▶ [Instructions to follow]:
Where does the word "keycdn" occur in the data below? Copy each line that holds it.

Records from a data collection
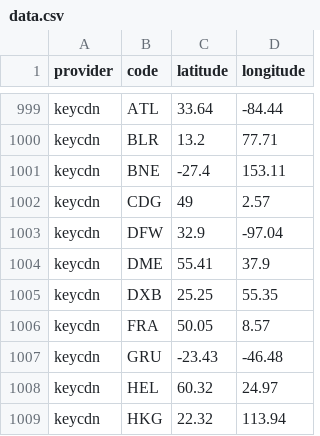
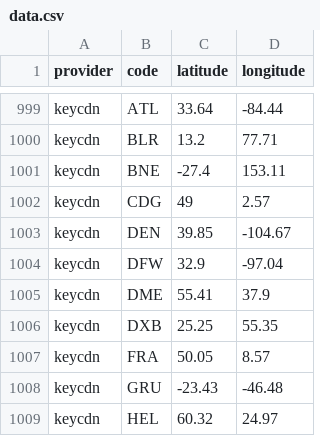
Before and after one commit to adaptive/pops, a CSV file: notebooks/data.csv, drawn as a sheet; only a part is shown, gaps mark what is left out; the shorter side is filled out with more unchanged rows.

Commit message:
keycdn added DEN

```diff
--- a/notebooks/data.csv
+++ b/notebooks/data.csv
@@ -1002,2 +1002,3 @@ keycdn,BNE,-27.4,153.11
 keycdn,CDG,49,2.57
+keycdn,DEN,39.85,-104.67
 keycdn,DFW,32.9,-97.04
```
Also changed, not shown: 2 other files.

▶ [Task response]:
keycdn added DEN
@@ -1002,2 +1002,3 @@ keycdn,BNE,-27.4,153.11
 keycdn,CDG,49,2.57
+keycdn,DEN,39.85,-104.67
 keycdn,DFW,32.9,-97.04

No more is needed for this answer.